* [Exercise details] Each time a line of the listing holds "Reality", copy that line.

══ Record set ══

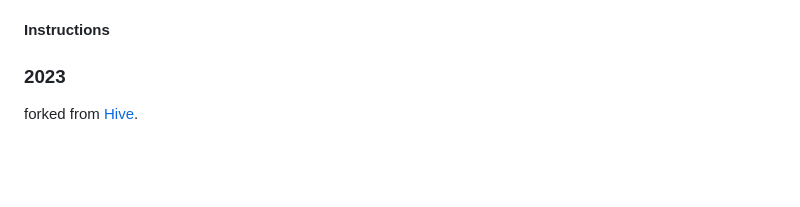
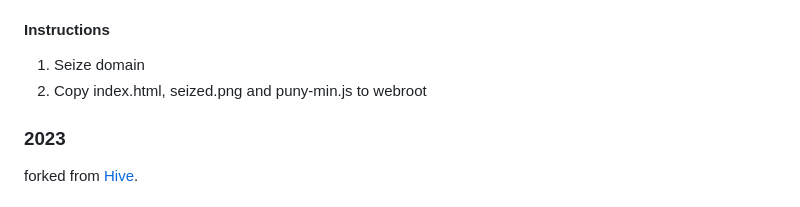
Before and after one commit to Linuzifer/domain_seizure, a Markdown page: README.md, the part around the change. GitHub-like rendering; blank space fills up the shorter version.

Commit message:
fix fbi 2019 instructions

```diff
--- a/README.md
+++ b/README.md
@@ -15,6 +15,9 @@ forked from [xDedic domain seizure notification](https://xdedic.biz).
 * *Punycode:* International domain names are fully supported
 
 #### Instructions
+
+1. Seize domain
+1. Copy index.html, seized.png and puny-min.js to webroot
 
 ### 2023
 
```
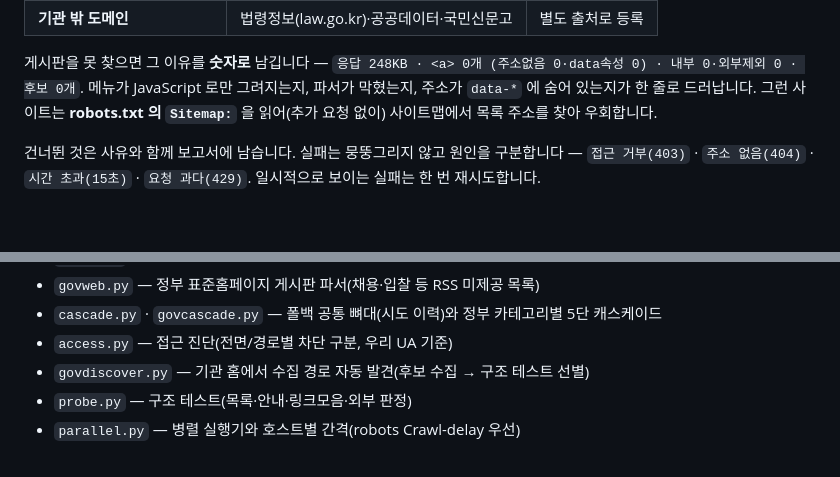
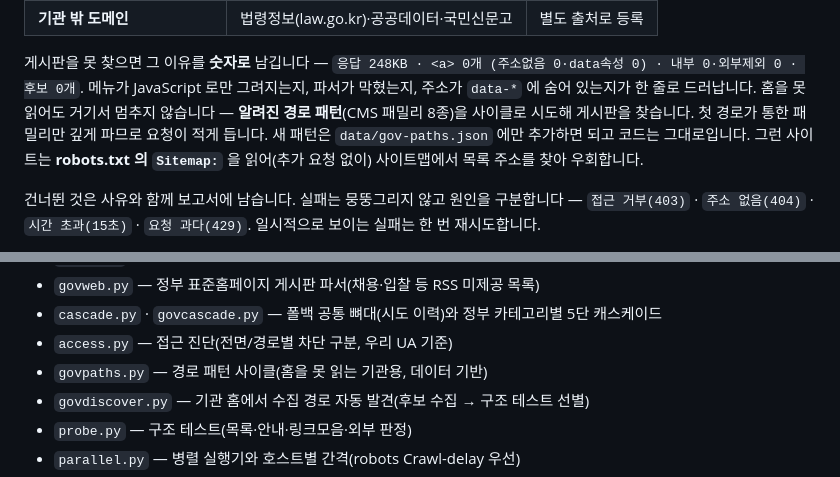
Before and after one commit to corey1-cmd/open_site_clipper, a Markdown page: README.md, 2 parts joined by grey strips. Rendered like a GitHub page; blank space fills up the shorter version.

Commit message:
docs+chore: 0.15.0 — 표준 헤더·경로 사이클 문서화

```diff
--- a/README.md
+++ b/README.md
@@ -406,6 +406,9 @@ open_site_clipper --discover https://www.mcst.go.kr/site/s_etc/rss/rssService.js
 게시판을 못 찾으면 그 이유를 **숫자로** 남깁니다 — `응답 248KB · <a> 0개
 (주소없음 0·data속성 0) · 내부 0·외부제외 0 · 후보 0개`. 메뉴가 JavaScript 로만
 그려지는지, 파서가 막혔는지, 주소가 `data-*` 에 숨어 있는지가 한 줄로 드러납니다.
+홈을 못 읽어도 거기서 멈추지 않습니다 — **알려진 경로 패턴**(CMS 패밀리 8종)을
+사이클로 시도해 게시판을 찾습니다. 첫 경로가 통한 패밀리만 깊게 파므로 요청이
+적게 듭니다. 새 패턴은 `data/gov-paths.json` 에만 추가하면 되고 코드는 그대로입니다.
 그런 사이트는 **robots.txt 의 `Sitemap:`** 을 읽어(추가 요청 없이) 사이트맵에서
 목록 주소를 찾아 우회합니다.
 
@@ -705,6 +708,7 @@ sources ──▶ fetch ──▶ parse ──▶ collect ──▶ report
 - `govweb.py` — 정부 표준홈페이지 게시판 파서(채용·입찰 등 RSS 미제공 목록)
 - `cascade.py` · `govcascade.py` — 폴백 공통 뼈대(시도 이력)와 정부 카테고리별 5단 캐스케이드
 - `access.py` — 접근 진단(전면/경로별 차단 구분, 우리 UA 기준)
+- `govpaths.py` — 경로 패턴 사이클(홈을 못 읽는 기관용, 데이터 기반)
 - `govdiscover.py` — 기관 홈에서 수집 경로 자동 발견(후보 수집 → 구조 테스트 선별)
 - `probe.py` — 구조 테스트(목록·안내·링크모음·외부 판정)
 - `parallel.py` — 병렬 실행기와 호스트별 간격(robots Crawl-delay 우선)
```
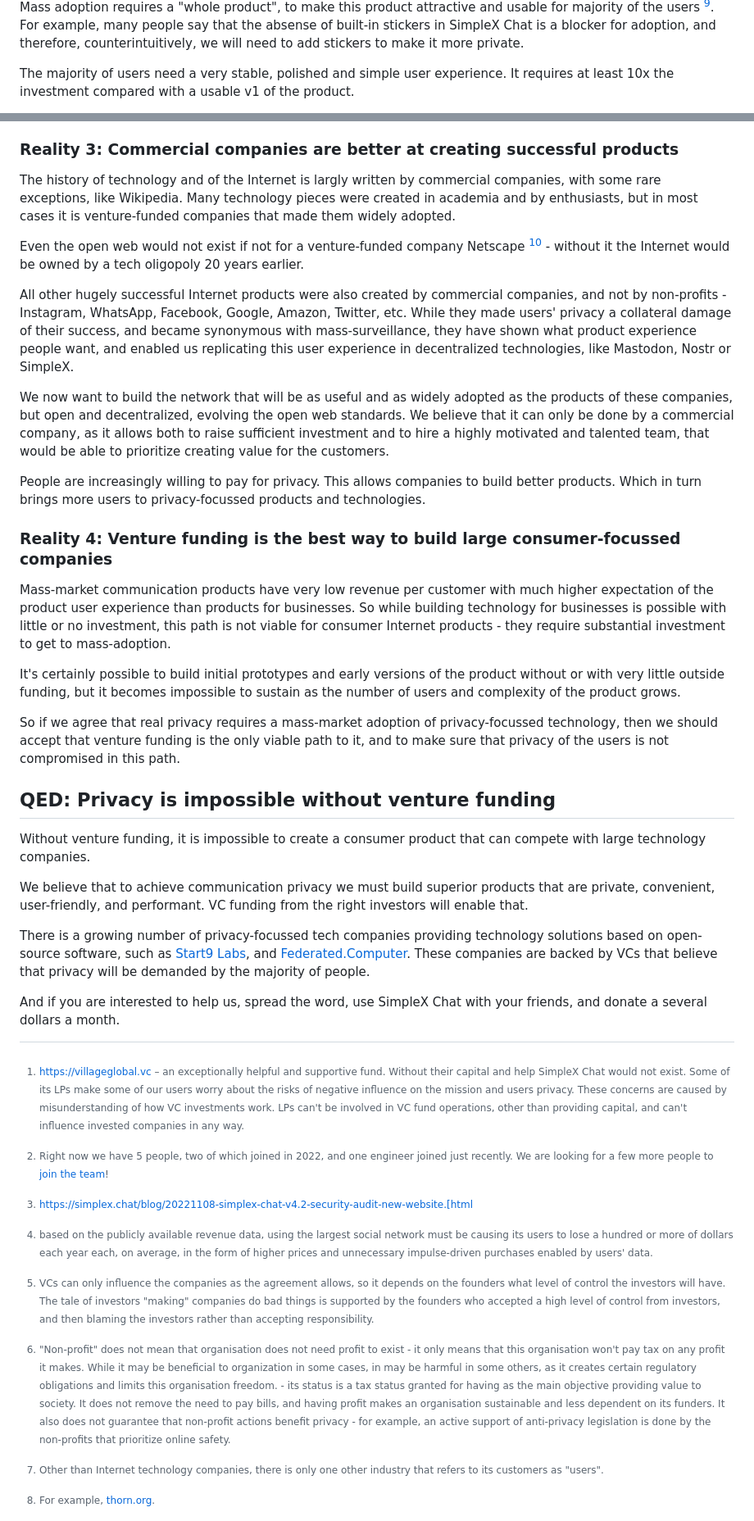
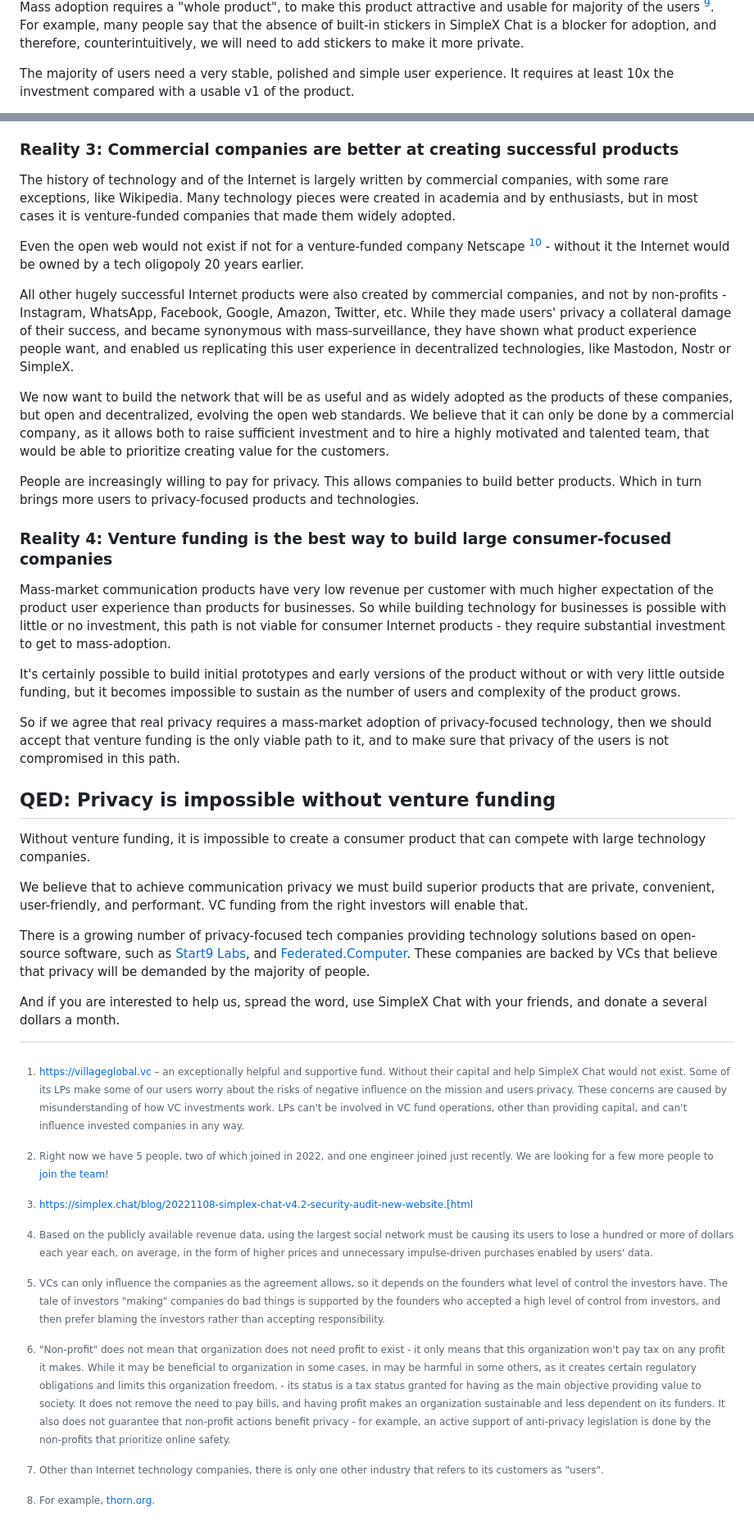
Before and after one commit to epoberezkin/poberezkin.com, a Markdown page: posts/2023-10-31-why-privacy-impossible-without-venture-funding.md, 2 parts joined by grey strips. Shown at 82% size. GitHub-like rendering.

```diff
--- a/posts/2023-10-31-why-privacy-impossible-without-venture-funding.md
+++ b/posts/2023-10-31-why-privacy-impossible-without-venture-funding.md
@@ -68,5 +68,5 @@ Privacy of communications requires that the network is used by a large number of
 
-Mass adoption requires a "whole product", to make this product attractive and usable for majority of the users [^chasm]. For example, many people say that the absense of built-in stickers in SimpleX Chat is a blocker for adoption, and therefore, counterintuitively, we will need to add stickers to make it more private.
+Mass adoption requires a "whole product", to make this product attractive and usable for majority of the users [^chasm]. For example, many people say that the absence of built-in stickers in SimpleX Chat is a blocker for adoption, and therefore, counterintuitively, we will need to add stickers to make it more private.
 
 The majority of users need a very stable, polished and simple user experience. It requires at least 10x the investment compared with a usable v1 of the product.
 
@@ -82,7 +82,7 @@ We were lucky to have many supporters who donated to the total of approximately
 
 ### Reality 3: Commercial companies are better at creating successful products
 
-The history of technology and of the Internet is largly written by commercial companies, with some rare exceptions, like Wikipedia. Many technology pieces were created in academia and by enthusiasts, but in most cases it is venture-funded companies that made them widely adopted.
+The history of technology and of the Internet is largely written by commercial companies, with some rare exceptions, like Wikipedia. Many technology pieces were created in academia and by enthusiasts, but in most cases it is venture-funded companies that made them widely adopted.
 
 Even the open web would not exist if not for a venture-funded company Netscape [^netscape] - without it the Internet would be owned by a tech oligopoly 20 years earlier.
 
@@ -90,16 +90,16 @@ All other hugely successful Internet products were also created by commercial co
 
 We now want to build the network that will be as useful and as widely adopted as the products of these companies, but open and decentralized, evolving the open web standards. We believe that it can only be done by a commercial company, as it allows both to raise sufficient investment and to hire a highly motivated and talented team, that would be able to prioritize creating value for the customers.
 
-People are increasingly willing to pay for privacy. This allows companies to build better products. Which in turn brings more users to privacy-focussed products and technologies.
+People are increasingly willing to pay for privacy. This allows companies to build better products. Which in turn brings more users to privacy-focused products and technologies.
 
 
-### Reality 4: Venture funding is the best way to build large consumer-focussed companies
+### Reality 4: Venture funding is the best way to build large consumer-focused companies
 
 Mass-market communication products have very low revenue per customer with much higher expectation of the product user experience than products for businesses. So while building technology for businesses is possible with little or no investment, this path is not viable for consumer Internet products - they require substantial investment to get to mass-adoption.
 
 It's certainly possible to build initial prototypes and early versions of the product without or with very little outside funding, but it becomes impossible to sustain as the number of users and complexity of the product grows.
 
-So if we agree that real privacy requires a mass-market adoption of privacy-focussed technology, then we should accept that venture funding is the only viable path to it, and to make sure that privacy of the users is not compromised in this path.
+So if we agree that real privacy requires a mass-market adoption of privacy-focused technology, then we should accept that venture funding is the only viable path to it, and to make sure that privacy of the users is not compromised in this path.
 
 
 ## QED: Privacy is impossible without venture funding
@@ -108,7 +108,7 @@ Without venture funding, it is impossible to create a consumer product that can
 
 We believe that to achieve communication privacy we must build superior products that are private, convenient, user-friendly, and performant. VC funding from the right investors will enable that.
 
-There is a growing number of privacy-focussed tech companies providing technology solutions based on open-source software, such as [Start9 Labs](https://start9.com), and [Federated.Computer](https://federated.computer). These companies are backed by VCs that believe that privacy will be demanded by the majority of people.
+There is a growing number of privacy-focused tech companies providing technology solutions based on open-source software, such as [Start9 Labs](https://start9.com), and [Federated.Computer](https://federated.computer). These companies are backed by VCs that believe that privacy will be demanded by the majority of people.
 
 And if you are interested to help us, spread the word, use SimpleX Chat with your friends, and donate a several dollars a month.
 
@@ -123,11 +123,11 @@ And if you are interested to help us, spread the word, use SimpleX Chat with you
 
 [funding]: https://simplex.chat/blog/20230422-simplex-chat-vision-funding-v5-videos-files-passcode.html
 
-[^costs]: based on the publicly available revenue data, using the largest social network must be causing its users to lose a hundred or more of dollars each year each, on average, in the form of higher prices and unnecessary impulse-driven purchases enabled by users' data.
+[^costs]: Based on the publicly available revenue data, using the largest social network must be causing its users to lose a hundred or more of dollars each year each, on average, in the form of higher prices and unnecessary impulse-driven purchases enabled by users' data.
 
-[^control]: VCs can only influence the companies as the agreement allows, so it depends on the founders what level of control the investors will have. The tale of investors "making" companies do bad things is supported by the founders who accepted a high level of control from investors, and then blaming the investors rather than accepting responsibility.
+[^control]: VCs can only influence the companies as the agreement allows, so it depends on the founders what level of control the investors have. The tale of investors "making" companies do bad things is supported by the founders who accepted a high level of control from investors, and then prefer blaming the investors rather than accepting responsibility.
 
-[^non-profit]: "Non-profit" does not mean that organisation does not need profit to exist - it only means that this organisation won't pay tax on any profit it makes. While it may be beneficial to organization in some cases, in may be harmful in some others, as it creates certain regulatory obligations and limits this organisation freedom. - its status  is a tax status granted for having as the main objective providing value to society. It does not remove the need to pay bills, and having profit makes an organisation sustainable and less dependent on its funders. It also does not guarantee that non-profit actions benefit privacy - for example, an active support of anti-privacy legislation is done by the non-profits that prioritize online safety.
+[^non-profit]: "Non-profit" does not mean that organization does not need profit to exist - it only means that this organization won't pay tax on any profit it makes. While it may be beneficial to organization in some cases, in may be harmful in some others, as it creates certain regulatory obligations and limits this organization freedom. - its status  is a tax status granted for having as the main objective providing value to society. It does not remove the need to pay bills, and having profit makes an organization sustainable and less dependent on its funders. It also does not guarantee that non-profit actions benefit privacy - for example, an active support of anti-privacy legislation is done by the non-profits that prioritize online safety.
 
 [^users]: Other than Internet technology companies, there is only one other industry that refers to its customers as "users".
 
```
Also changed, not shown: other parts of posts/2023-10-31-why-privacy-impossible-without-venture-funding.md (+11 -11 lines).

═══

* [Task answer]
 ### Reality 3: Commercial companies are better at creating successful products
-### Reality 4: Venture funding is the best way to build large consumer-focussed companies
+### Reality 4: Venture funding is the best way to build large consumer-focused companies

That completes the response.